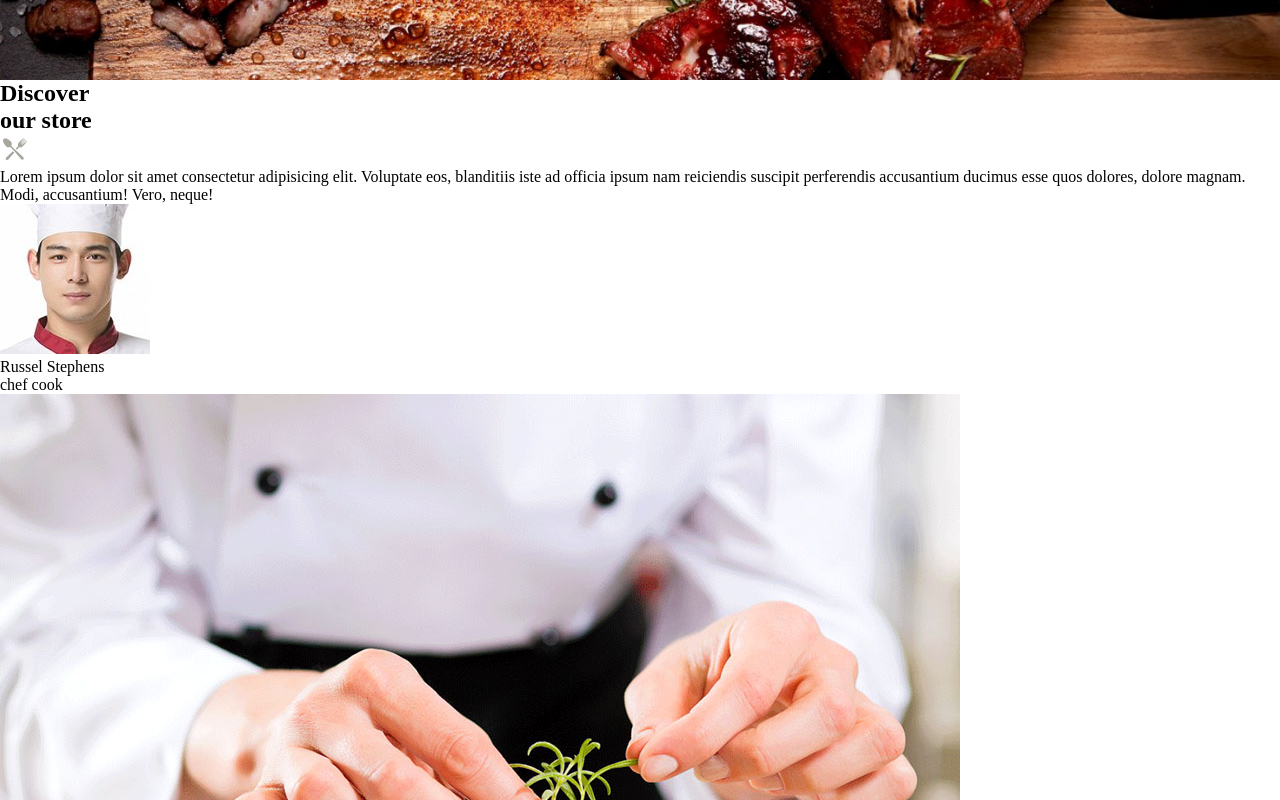
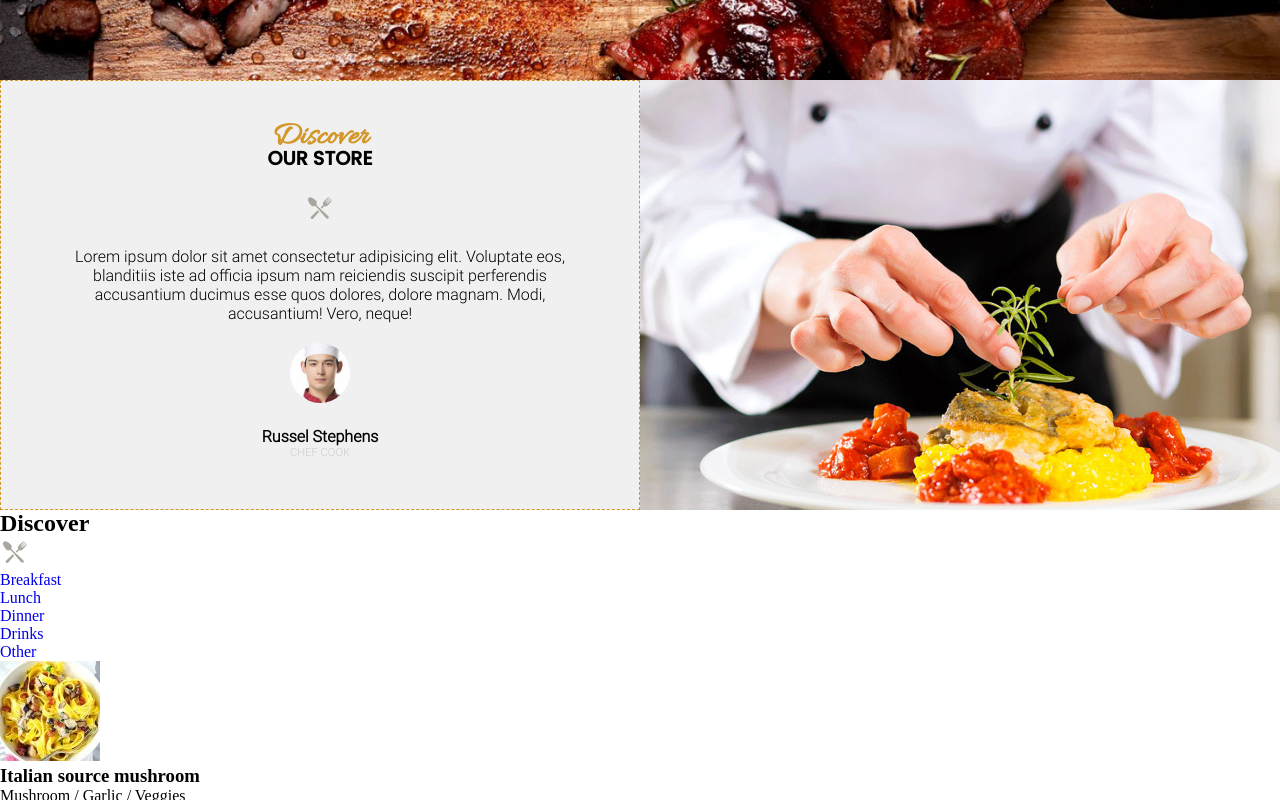
Before and after one commit to MaryamVerdon/TheResto, a plain HTML site: page index.html in a window 1280 px wide. Shown: the part 720-1520 px from the top of the page. Drawn offline with Linux system fonts and the light colour scheme.

Commit message:
style section1

```diff
--- a/assets/styles/layouts/_section1.scss
+++ b/assets/styles/layouts/_section1.scss
@@ -0,0 +1,55 @@
+.section1 {
+    display: grid;
+    grid-template-columns: 50% 50%;
+
+    .left-part {
+      text-align: center;
+      padding: 50px;
+      background: $grey3;
+      min-height: 400px;
+      border: 1px dashed $doree;
+      border-collapse: separate;
+
+      h1 {
+        @include h1;
+        font-size: 2rem;
+        line-height: 1vw;
+      }
+
+      h2 {
+        @include h2;
+        font-size: 1.2rem;
+        letter-spacing: 0;
+      }
+
+      p {
+        @include p;
+      }
+
+      img {
+        padding: 20px 0;
+      }
+
+      #chef {
+        border-radius: 50%;
+        padding: 20px 0;
+        width: 60px;
+      }
+
+      #chef + p {
+        font-weight: bold;
+      }
+
+      p + p {
+        text-transform: uppercase;
+        color: $grey2;
+        font-size: 0.7rem;
+      }
+
+
+    }
+
+    .right-part {
+        background: url(../img/store-01.jpg) center/cover;
+    }
+}
--- a/assets/styles/layouts/_settings.scss
+++ b/assets/styles/layouts/_settings.scss
@@ -22,6 +22,7 @@ $doree: rgb(211, 151, 40);
 $white1: white;
 $grey1: grey;
 $grey2: #ccc;
+$grey3: rgb(240, 240, 240);
 
 * {
     padding: 0;
--- a/index.html
+++ b/index.html
@@ -37,17 +37,16 @@
     </header>
 
     <section class="section1">
-        <div class="part-left">
+        <div class="left-part">
             <h1>Discover</h1>
             <h2>our store</h2>
-            <img src="./assets/img/ic-plate.png" alt="icon cuillère fourchette">
+            <img src="./assets/img/ic-plate.png"  alt="icon cuillère fourchette">
             <p>Lorem ipsum dolor sit amet consectetur adipisicing elit. Voluptate eos, blanditiis iste ad officia ipsum nam reiciendis suscipit perferendis accusantium ducimus esse quos dolores, dolore magnam. Modi, accusantium! Vero, neque!</p>
-            <img src="./assets/img/avatar-01.jpg" alt="chef cuisiner">
+            <img src="./assets/img/avatar-01.jpg" id="chef" alt="chef cuisiner">
             <p>Russel Stephens</p>
             <p>chef cook</p>
         </div>
         <div class="right-part">
-            <img src="./assets/img/store-01.jpg" alt="">
         </div>
     </section>
 
```
Also changed, not shown: assets/styles/index.css, 1 other file.
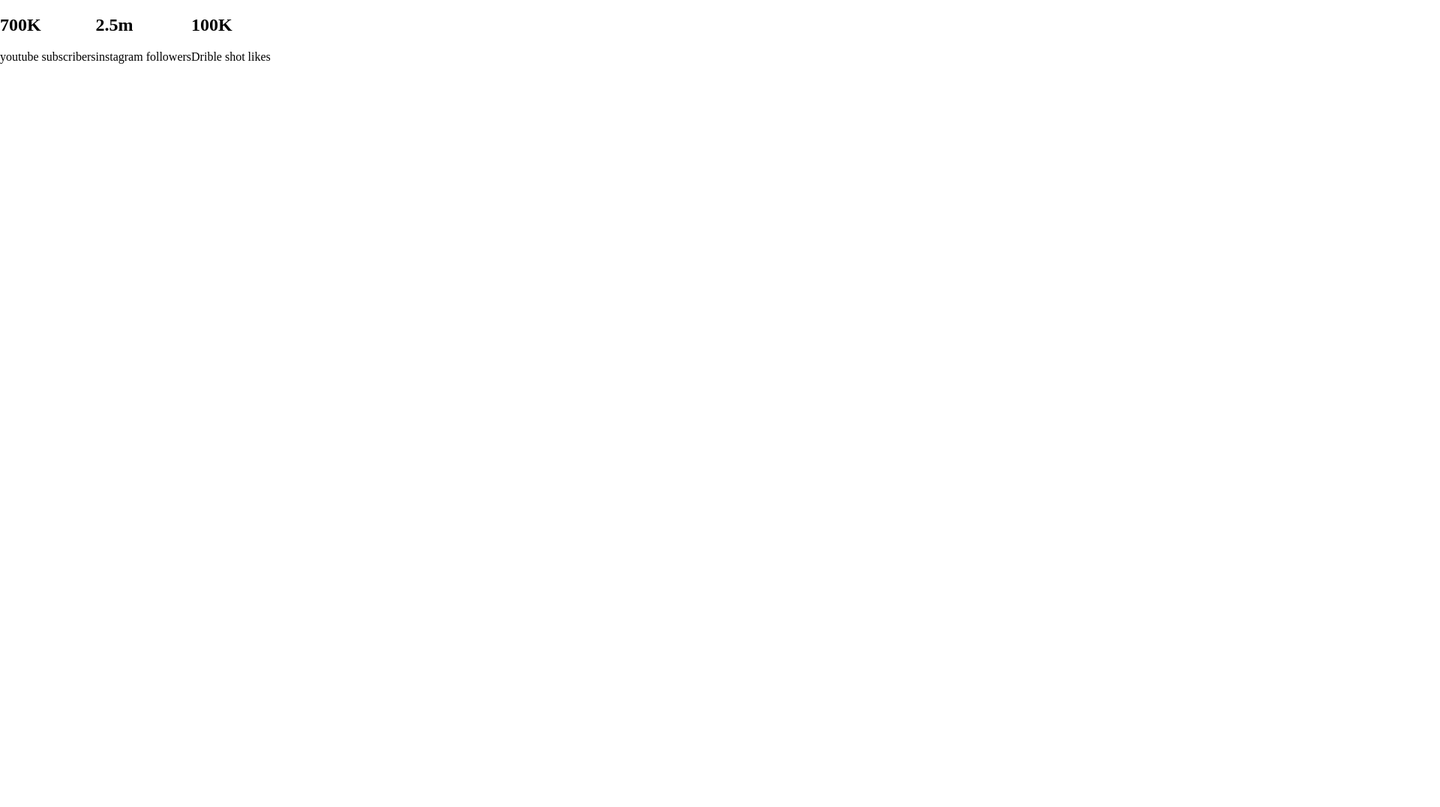
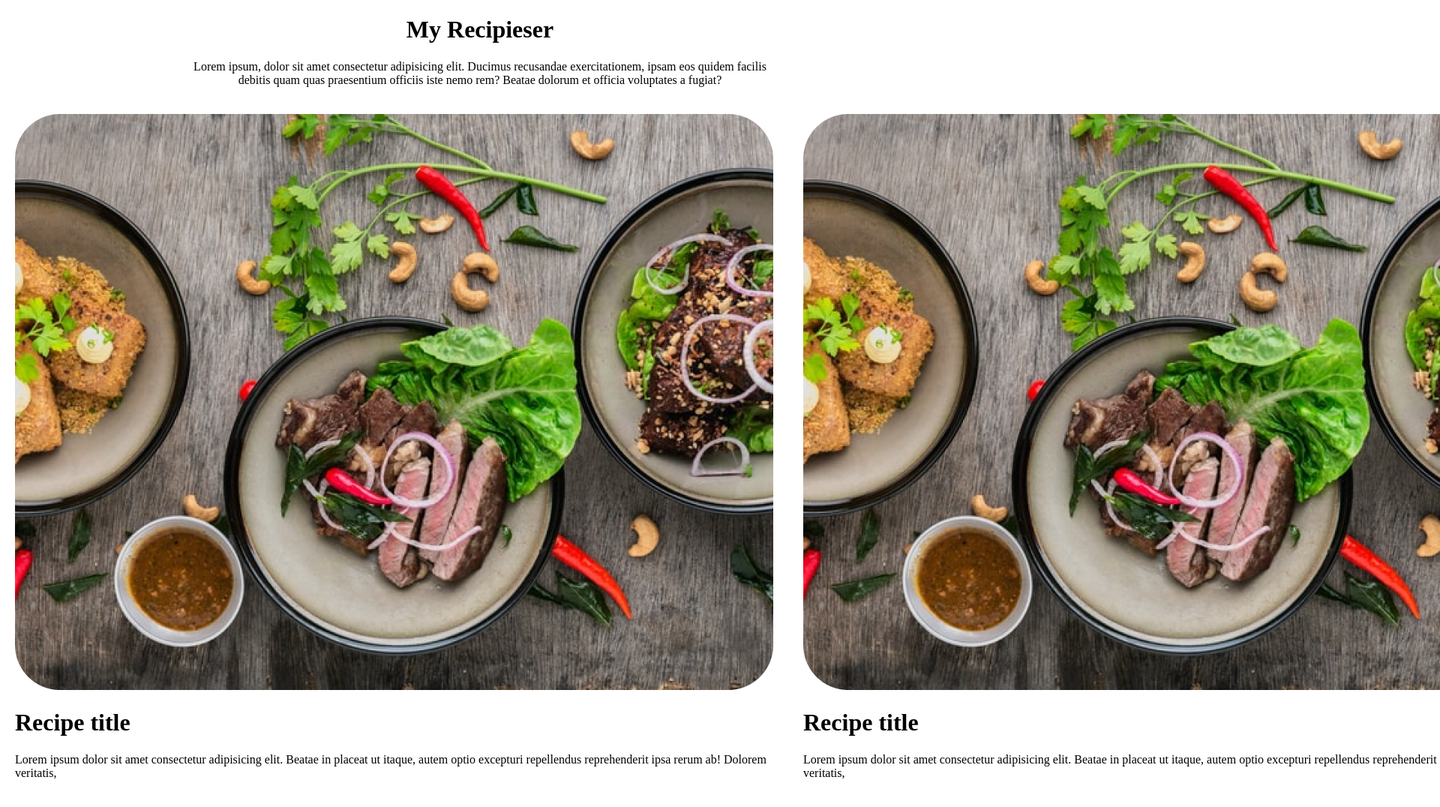
Before and after one commit to abesh58/practice-website-2, a plain HTML site: page index.html in a window 1280 px wide. Shown: the top 1076 px of the page at 75% size, 1920 px wide, since content can reach past the window. Before the commit the page ends 800 px from the top, so only its background shows below. Drawn offline with Linux system fonts and the light colour scheme.

Commit message:
i learned nothing

```diff
--- a/index.html
+++ b/index.html
@@ -10,38 +10,67 @@
 </head>
 
 <body>
-    <!-- <section class="section">
-        <div class="left">
-            <h1><span id="skip">Skip</span> the diet,</h1>
-            <h1>Just eat healthy </h1>
-            <h1>With food network</h1>
-            <p>Lorem ipsum dolor sit amet consectetur adipisicing elit. Et dolorum eum necessitatibus quam tenetur rem
-                molestias? Totam ab soluta sequi atque sed eligendi officia, illo quas.</p>
-            <button>
-                <a href="#">order food</a>
-            </button>
+    <div class="recipe-container">
+        <div class="heading">
+            <h1>My Recipieser</h1>
+            <p>Lorem ipsum, dolor sit amet consectetur adipisicing elit. Ducimus recusandae exercitationem, ipsam eos
+                quidem facilis debitis quam quas praesentium officiis iste nemo rem? Beatae dolorum et officia
+                voluptates a fugiat?</p>
+
+
+        </div>
+        <div class="menu-cards">
+            <div class="menu">
+                <div class="image">
+                    <img src="images/Project Cover1.jpg" alt="error">
+                </div>
+                <h1>Recipe title</h1>
+                <p>Lorem ipsum dolor sit amet consectetur adipisicing elit. Beatae in placeat ut itaque, autem optio
+                    excepturi repellendus reprehenderit ipsa rerum ab! Dolorem veritatis,</p>
+            </div>
+            <div class="menu">
+                <div class="image">
+                    <img src="images/Project Cover1.jpg" alt="error">
+                </div>
+                <h1>Recipe title</h1>
+                <p>Lorem ipsum dolor sit amet consectetur adipisicing elit. Beatae in placeat ut itaque, autem optio
+                    excepturi repellendus reprehenderit ipsa rerum ab! Dolorem veritatis, </p>
+            </div>
+        </div>
+    </div>
+
+    <!-- this is the second container
+    <div class="container">
+        <div class="image right">
+            <img src="images/Group 8425.png" alt="this is an error">
         </div>
         <div class="right">
-            <img src="images/Hero Image.jpg" alt="this is an error">
+            <h1>About Me</h1>
+            <p>Lorem ipsum dolor sit amet consectetur adipisicing elit. Suscipit consequuntur distinctio autem delectus
+                fuga voluptatibus. Minus sunt voluptas ducimus accusamus, dolores similique ullam numquam perferendis
+                dolore laboriosam, possimus assumenda iusto.</p>
+
+            <a href="#" class="btn">Contact me</a>
+
         </div>
-    </section> -->
-
-    <section class="last-section">
+    </div> -->
+    <!-- this is the subscriber part -->
+    <!-- <section class="last-section">
         <div class="parent-div">
             <div class="1st">
                 <h1>700K</h1>
-                <p> youtube subscribers</p>
+                <p> Youtube Subscribers</p>
             </div>
             <div class="2nd">
                 <h1>2.5m</h1>
-                <p>instagram followers</p>
+                <p>Instagram Followers</p>
             </div>
             <div class="3rd">
                 <h1>100K</h1>
-                <p>Drible shot likes</p>
+                <p>Dribble Shot Likes</p>
             </div>
         </div>
-    </section>
+    </section> -->
 </body>
 
 </html>
--- a/style.css
+++ b/style.css
@@ -4,20 +4,81 @@ body {
     box-sizing: border-box;
 }
 
-/*
-section {
-    height: 500px;
-    width: 100%;
+/* this is the second container
+.container {
+    background-image: url(images/7.png);
+    background-repeat: no-repeat;
+    background-size: cover;
+    margin: 10px;
+    border: 2px solid red;
+    border-radius: 10px;
     display: flex;
+
+}
+
+.right {
     margin: 20px;
-    align-items: center;
+    padding: 20px;
+    align-self: center;
+
+    margin-left: 150px;
+}
+
+.right h1 {
+    text-align: center;
+}
+
+.right .btn {
+    text-decoration: none;
+    text-align: center;
+    border-radius: 5px;
+    padding: 8px 16px;
+    background-color: rgb(224, 200, 182);
 } */
-.last-section {
+.recipe-container {
     width: 100%;
     display: block;
 }
 
-.parent-div {
-    display: flex;
+.recipe-container .heading {
+    width: 60%;
+    text-align: center;
     margin: auto;
 }
+
+.recipe-container .menu-cards {
+    width: 100%;
+    display: flex;
+
+}
+
+.recipe-container .menu-cards image {
+    width: 40%;
+}
+
+.menu {
+    margin: 10px;
+    padding: 10px;
+}
+
+/* .menu-cards .menu {
+    margin: 20px;
+} */
+
+
+/* this is the subscriber part */
+/* .last-section {
+    width: 100%;
+}
+.parent-div {
+    border: 2px solid gray;
+    border-radius: 15px;
+    margin: 10px;
+    display: flex;
+    margin: 10px;
+    justify-content: space-evenly;
+    padding: 20px;
+}
+.parent-div h1 {
+    font-weight: 900;
+} */
```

━━━

**WORK ITEM:** Look through the entries for lines containing the word "adipisicing" and return each one.

**THE COMPLETED TASK:**
             <p>Lorem ipsum dolor sit amet consectetur adipisicing elit. Voluptate eos, blanditiis iste ad officia ipsum nam reiciendis suscipit perferendis accusantium ducimus esse quos dolores, dolore magnam. Modi, accusantium! Vero, neque!</p>
-            <p>Lorem ipsum dolor sit amet consectetur adipisicing elit. Et dolorum eum necessitatibus quam tenetur rem
+            <p>Lorem ipsum, dolor sit amet consectetur adipisicing elit. Ducimus recusandae exercitationem, ipsam eos
+                <p>Lorem ipsum dolor sit amet consectetur adipisicing elit. Beatae in placeat ut itaque, autem optio
+                <p>Lorem ipsum dolor sit amet consectetur adipisicing elit. Beatae in placeat ut itaque, autem optio
+            <p>Lorem ipsum dolor sit amet consectetur adipisicing elit. Suscipit consequuntur distinctio autem delectus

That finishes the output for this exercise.